AIM OF THE EXERCISE
Return, from the lines below, each one that includes the word "radius".
>>>>
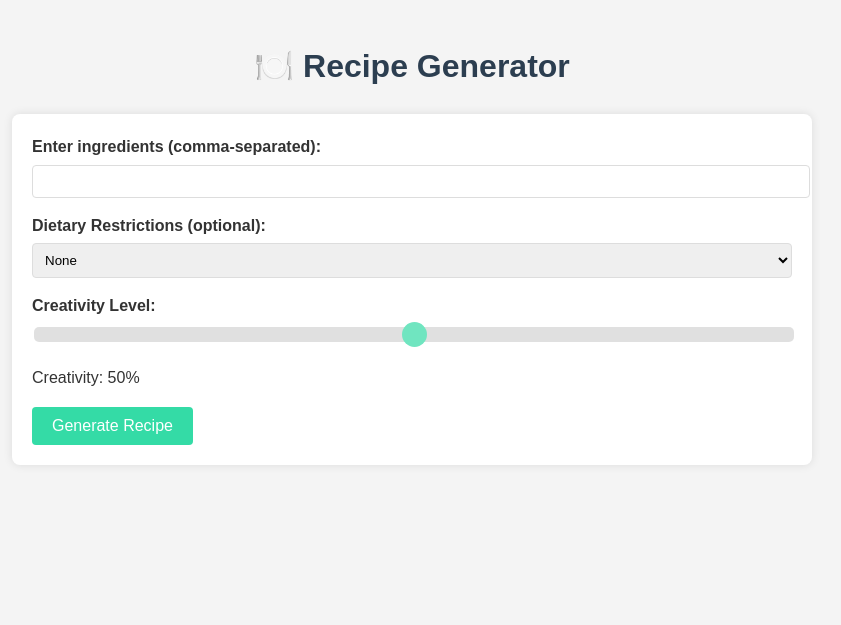
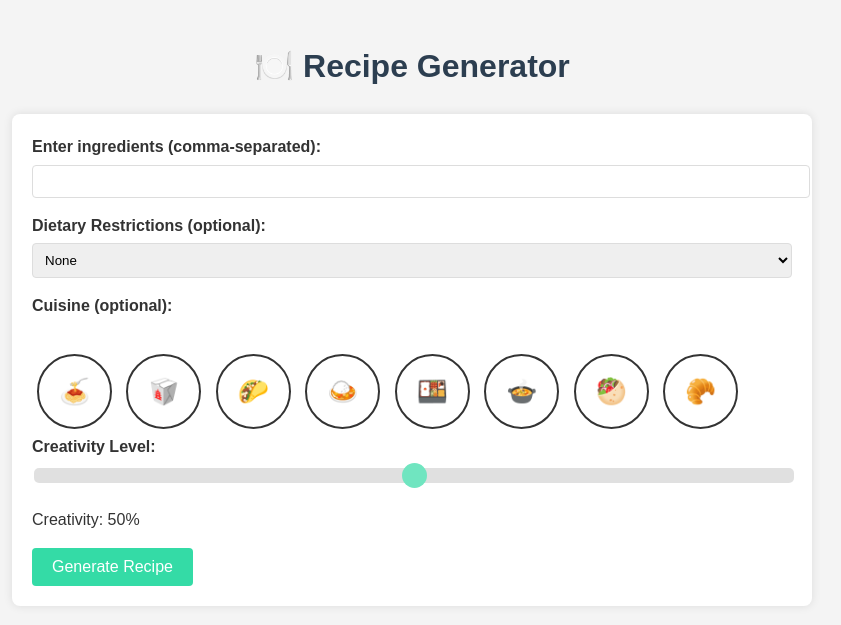
Before and after one commit to rukeshdutta/recipe_generator_app, a Flask app: page / in a window 1280 px wide. Shown: the top 625 px of the page, without its empty margins (228-1069 px from the left). Run offline with Flask 3, Linux system fonts and the light colour scheme.

Commit message:
Cuisine Added

```diff
--- a/app.py
+++ b/app.py
@@ -1,53 +1,63 @@
-from flask import Flask, render_template, request
+from flask import Flask, render_template, request, session, redirect, url_for
 from dotenv import load_dotenv
 import os
 import anthropic
 from recipe_formatter import format_recipe_html
 from recipe_generator import generate_recipe  # Import the new function
-import openai
+from image_generator import generate_image_prompt, generate_image
+
 
 load_dotenv()
 
 app = Flask(__name__)
+app.secret_key = os.getenv('APP_SECRET_KEY')
 
 api_key = os.getenv('CLAUDE_API_KEY')
 client = anthropic.Anthropic(api_key=api_key)
 
 openai_api_key = os.getenv('OPENAI_API_KEY')
 
-def generate_image_prompt(recipe_content):
-    prompt = f"Generate a brief image prompt for a food photograph based on this recipe: {recipe_content[:500]}..."
-    response = openai.ChatCompletion.create(
-        model="gpt-3.5-turbo",
-        messages=[
-            {"role": "system", "content": "You are a helpful assistant that generates image prompts for recipes."},
-            {"role": "user", "content": prompt}
-        ]
-    )
-    return response.choices[0].message['content']
+# def generate_image_prompt(recipe_content):
+#     prompt = f"Generate a brief image prompt for a food photograph based on: {recipe_content[:500]}..."
+#     response = openai.ChatCompletion.create(
+#         model="gpt-3.5-turbo",
+#         messages=[
+#             {"role": "system", "content": "You are a helpful assistant that creates image prompts for recipes which focuses on aesthetics."},
+#             {"role": "user", "content": prompt}
+#         ]
+#     )
+#     return response.choices[0].message['content']
 
-def generate_image(prompt):
-    response = openai.Image.create(
-        prompt=prompt,
-        n=1,
-        size="512x512"
-    )
-    return response['data'][0]['url']
+# def generate_image(prompt):
+#     response = openai.Image.create(
+#         prompt=prompt,
+#         n=1,
+#         size="1024x1024"
+#     )
+#     return response['data'][0]['url']
+
+@app.route('/result')
+def result():
+    recipe = session.get('recipe')
+    image_url = session.get('image_url')
+    return render_template('result.html', recipe=recipe, image_url=image_url)
 
 @app.route('/', methods=['GET', 'POST'])
 def index():
     if request.method == 'POST':
         ingredients = request.form['ingredients']
         dietary = request.form['dietary']
+        cuisine = request.form.get('cuisine','')
         temperature = int(request.form['temperature'])
-        recipe_content = generate_recipe(client, ingredients, dietary, temperature)
+        recipe_content = generate_recipe(client, ingredients, dietary, temperature,cuisine)
         formatted_recipe = format_recipe_html(recipe_content)
 
         # Generate image prompt and image
         image_prompt = generate_image_prompt(recipe_content)
         image_url = generate_image(image_prompt)
-
-        return render_template('index.html', recipe=formatted_recipe, image_url=image_url)
+        session['recipe'] = formatted_recipe
+        session['image_url'] = image_url
+        return redirect(url_for('result'))
     return render_template('index.html')
 
 if __name__ == '__main__':
--- a/recipe_generator.py
+++ b/recipe_generator.py
@@ -2,11 +2,15 @@
 
 import anthropic
 
-def generate_recipe(client, ingredients, dietary,temperature):
+def generate_recipe(client, ingredients, dietary,temperature,cuisine):
     prompt = f"Generate a recipe using the following ingredients: {ingredients}."
     if dietary:
         prompt += f" The recipe should be {dietary}."
+    if cuisine:
+        prompt += f"Cusine should be {cuisine} style"
     prompt += " Include title, ingredients list, and step-by-step instructions."
+
+
 
     system_message = """You are a helpful culinary assistant specialized in creating recipes. Your task is to generate unique and delicious recipes based on user inputs. Follow these guidelines:
 1. Suggest recipes that match the user's specified ingredients, cuisine type, or meal category.
--- a/static/script.js
+++ b/static/script.js
@@ -1,14 +1,35 @@
 document.addEventListener('DOMContentLoaded', function() {
-    var slider = document.getElementById("temperature");
-    var output = document.getElementById("temperatureValue");
-    output.innerHTML = slider.value;
+    const temperatureSlider = document.getElementById('temperature');
+    const temperatureValue = document.getElementById('temperatureValue');
+    const form = document.getElementById('recipeForm');
+    const loadingDiv = document.getElementById('loading');
+    const cuisineButtons = document.querySelectorAll('.cuisine-btn');
 
-    slider.oninput = function() {
-        output.innerHTML = this.value;
+    // Temperature slider
+    temperatureSlider.oninput = function() {
+        temperatureValue.textContent = this.value;
     }
 
-    document.getElementById('recipeForm').onsubmit = function() {
-        document.getElementById('loading').style.display = 'block';
-        document.getElementById('recipeResult').innerHTML = '';
-    };
+    // Cuisine button selection
+    cuisineButtons.forEach(button => {
+        button.addEventListener('click', function() {
+            cuisineButtons.forEach(btn => btn.classList.remove('selected'));
+            this.classList.add('selected');
+            document.getElementById('selected-cuisine').value = this.dataset.cuisine;
+        });
+    });
+
+    // Form submission
+    form.addEventListener('submit', function(e) {
+        e.preventDefault();
+        loadingDiv.style.display = 'block';
+        this.submit();
+    });
+
+    // Clear cuisine selection on page load
+    cuisineButtons.forEach(btn => btn.classList.remove('selected'));
+    document.getElementById('selected-cuisine').value = '';
+
+    // Set initial temperature value
+    temperatureValue.textContent = temperatureSlider.value;
 });
--- a/static/styles.css
+++ b/static/styles.css
@@ -7,28 +7,34 @@ body {
     padding: 20px;
     background-color: #f4f4f4;
 }
+
 h1 {
     color: #2c3e50;
     text-align: center;
 }
+
 form {
     background-color: #fff;
     padding: 20px;
     border-radius: 8px;
-    box-shadow: 0 0 10px rgba(0,0,0,0.1);
+    box-shadow: 0 0 10px rgba(0, 0, 0, 0.1);
 }
+
 label {
     display: block;
     margin-bottom: 5px;
     font-weight: bold;
 }
-input[type="text"], select {
+
+input[type="text"],
+select {
     width: 100%;
     padding: 8px;
     margin-bottom: 15px;
     border: 1px solid #ddd;
     border-radius: 4px;
 }
+
 input[type="submit"] {
     background-color: #34dba6;
     color: white;
@@ -38,14 +44,17 @@ input[type="submit"] {
     cursor: pointer;
     font-size: 16px;
 }
+
 input[type="submit"]:hover {
     background-color: #34dba6;
 }
+
 #loading {
     display: none;
     text-align: center;
     margin-top: 20px;
 }
+
 .spinner {
     border: 4px solid #f3f3f3;
     border-top: 4px solid #34dba6;
@@ -55,13 +64,21 @@ input[type="submit"]:hover {
     animation: spin 1s linear infinite;
     margin: 0 auto;
 }
+
 @keyframes spin {
-    0% { transform: rotate(0deg); }
-    100% { transform: rotate(360deg); }
+    0% {
+        transform: rotate(0deg);
+    }
+
+    100% {
+        transform: rotate(360deg);
+    }
 }
+
 .slider-container {
     margin-bottom: 15px;
 }
+
 .slider {
     -webkit-appearance: none;
     width: 100%;
@@ -73,9 +90,11 @@ input[type="submit"]:hover {
     -webkit-transition: .2s;
     transition: opacity .2s;
 }
+
 .slider:hover {
     opacity: 1;
 }
+
 .slider::-webkit-slider-thumb {
     -webkit-appearance: none;
     appearance: none;
@@ -85,6 +104,7 @@ input[type="submit"]:hover {
     background: #34dba6;
     cursor: pointer;
 }
+
 .slider::-moz-range-thumb {
     width: 25px;
     height: 25px;
@@ -94,10 +114,7 @@ input[type="submit"]:hover {
 }
 
 #recipeContainer {
-    display: flex;
-    flex-direction: row;
-    align-items: flex-start;
-    gap: 20px;
+    display: flow-root;
 }
 
 #recipeResult {
@@ -113,7 +130,7 @@ input[type="submit"]:hover {
     max-width: 100%;
     height: auto;
     border-radius: 8px;
-    box-shadow: 0 4px 8px rgba(0,0,0,0.1);
+    box-shadow: 0 4px 8px rgba(0, 0, 0, 0.1);
 }
 
 @media (max-width: 768px) {
@@ -122,6 +139,49 @@ input[type="submit"]:hover {
     }
 
     #recipeImage {
-        max-width: 100%;
+        float: right;
+        max-width: 40%;
+        margin-left: 20px;
+        margin-bottom: 20px;
+        margin-top: 0;
     }
 }
+
+.button, button {
+    display: inline-block;
+    padding: 10px 20px;
+    margin: 10px;
+    background-color: #34dba6;
+    color: white;
+    text-decoration: none;
+    border: none;
+    border-radius: 4px;
+    cursor: pointer;
+    font-size: 16px;
+}
+
+.button:hover, button:hover {
+    background-color: #2ab090;
+}
+.cuisine-btn {
+    font-size: 25px;
+    width: 75px;
+    height: 75px;
+    border-radius: 50%;
+    border: 2px solid #333;
+    background-color: transparent;
+    cursor: pointer;
+    margin: 5px;
+    padding: 0;
+    transition: all 0.3s ease;
+}
+
+.cuisine-btn:hover {
+    transform: scale(1.2);
+}
+
+.cuisine-btn.selected {
+    border-color: #333;
+    background-color: #34dba6;
+    touch-action: double-tap-zoom;
+}
--- a/templates/index.html
+++ b/templates/index.html
@@ -22,6 +22,19 @@
             <option value="low-carb">Low-carb</option>
         </select>
 
+        <div id="cuisines">
+            <label>Cuisine (optional):</label><br>
+            <button type="button" class="cuisine-btn" data-cuisine="Italian" title="Italian">🍝</button>
+            <button type="button" class="cuisine-btn" data-cuisine="Chinese" title="Chinese">🥡</button>
+            <button type="button" class="cuisine-btn" data-cuisine="Mexican" title="Mexican">🌮</button>
+            <button type="button" class="cuisine-btn" data-cuisine="Indian" title="Indian">🍛</button>
+            <button type="button" class="cuisine-btn" data-cuisine="Japanese" title="Japanese">🍱</button>
+            <button type="button" class="cuisine-btn" data-cuisine="Thai" title="Thai">🍲</button>
+            <button type="button" class="cuisine-btn" data-cuisine="Greek" title="Greek">🥙</button>
+            <button type="button" class="cuisine-btn" data-cuisine="French" title="French">🥐</button>
+            <input type="hidden" id="selected-cuisine" name="cuisine" value="">
+        </div>
+
         <div class="slider-container">
             <label for="temperature">Creativity Level:</label>
             <input type="range" id="temperature" name="temperature" min="0" max="100" value="50" class="slider">
@@ -36,19 +49,6 @@
         <p>👨‍🍳 Cooking up your recipe...</p>
     </div>
 
-    <div id="recipeContainer">
-        <div id="recipeResult">
-            {% if recipe %}
-                {{ recipe|safe }}
-            {% endif %}
-        </div>
-
-        {% if image_url %}
-        <div id="recipeImage">
-            <img src="{{ image_url }}" alt="Generated recipe image">
-        </div>
-        {% endif %}
-    </div>
 
     <script src="{{ url_for('static', filename='script.js') }}"></script>
 </body>
```
Also changed, not shown: image_generator.py (added, +20 -0 lines), templates/result.html (added, +26 -0 lines).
<<<<
RESULT
     border-radius: 8px;
     border-radius: 4px;
     border-radius: 8px;
+    border-radius: 4px;
+    border-radius: 50%;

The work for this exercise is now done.